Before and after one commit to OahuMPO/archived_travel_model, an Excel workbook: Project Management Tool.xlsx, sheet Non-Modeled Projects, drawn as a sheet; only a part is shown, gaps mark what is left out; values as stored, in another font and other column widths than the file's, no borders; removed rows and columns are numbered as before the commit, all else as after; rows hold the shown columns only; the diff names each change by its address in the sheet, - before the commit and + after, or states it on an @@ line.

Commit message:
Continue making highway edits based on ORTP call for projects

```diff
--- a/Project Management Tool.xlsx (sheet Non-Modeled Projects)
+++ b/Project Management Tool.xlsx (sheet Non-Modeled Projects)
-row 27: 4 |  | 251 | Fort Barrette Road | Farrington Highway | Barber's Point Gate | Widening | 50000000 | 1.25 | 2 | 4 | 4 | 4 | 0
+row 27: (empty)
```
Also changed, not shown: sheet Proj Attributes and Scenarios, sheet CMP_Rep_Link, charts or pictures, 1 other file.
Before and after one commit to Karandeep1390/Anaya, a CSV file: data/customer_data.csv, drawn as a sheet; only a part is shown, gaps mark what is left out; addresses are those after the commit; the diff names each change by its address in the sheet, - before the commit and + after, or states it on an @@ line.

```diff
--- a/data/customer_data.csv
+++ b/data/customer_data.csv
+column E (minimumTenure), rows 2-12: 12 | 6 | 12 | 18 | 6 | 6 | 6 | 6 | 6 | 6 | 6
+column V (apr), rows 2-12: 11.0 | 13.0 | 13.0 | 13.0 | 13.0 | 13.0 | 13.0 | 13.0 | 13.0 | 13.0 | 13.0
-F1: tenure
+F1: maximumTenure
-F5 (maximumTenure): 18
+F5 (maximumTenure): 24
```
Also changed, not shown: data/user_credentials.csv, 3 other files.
═══
** PROBLEM STATEMENT **
Among the lines above, find each one containing the string "maximumTenure" and copy it.

** EXPECTED ANSWER **
+F1: maximumTenure
-F5 (maximumTenure): 18
+F5 (maximumTenure): 24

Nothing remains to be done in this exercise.